    Adel Abu Radwan

The rapid and alarming spread of COVID-19 and the subsequent rise in infections forced higher education institutions to abandon conventional in-person education and switch to distance learning to mitigate the pandemic's impact on the educational system. As a result, students were confined to their homes for extended periods, leading to adverse effects on their achievement and psychological wellbeing. This study used Oxford's Strategy Inventory for Language Learning (SILL) to investigate the potential impact of the pandemic and the shift to distance learning on the nature of language learning strategies employed by a group of English students to enhance their language learning processes. The study explored students' overall use of strategies, the most frequently used strategies and categories of strategies, and the correlation between several variables and strategy use. The descriptive results indicate that the students used strategies at a moderate level, with only metacognitive strategies falling in the high range, followed by cognitive, compensatory, memory, affective and social strategies in the medium range. A one-way ANOVA shows that metacognitive strategies were favored over all other strategies. Furthermore, a t-test analysis reveals significant differences between male and female participants, showing that female students used significantly more metacognitive and affective strategies than male students. Additionally, students with higher GPAs, tended to use more memory, cognitive and affective strategies than students with lower GPAs. The findings suggest that the pandemic's impact on students extends beyond the health, psychological and social dimensions.

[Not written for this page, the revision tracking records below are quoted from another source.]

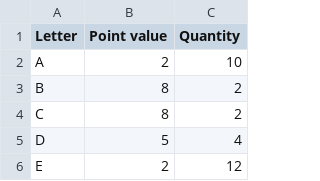
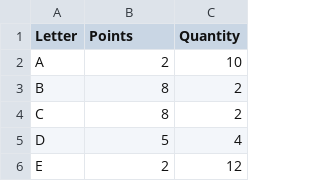
Before and after one commit to christine-iyer/zalis-book-blitz, a CSV file: quid_data.csv, drawn as a sheet; only a part is shown.

```diff
--- a/quid_data.csv
+++ b/quid_data.csv
@@ -1,2 +1,2 @@
-Letter,Point value,Quantity
+Letter,Points,Quantity
 A,2,10
```
Also changed, not shown: 1 other file.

Keywords: COVID-19, pandemic, language learning strategies, online learning, strategy training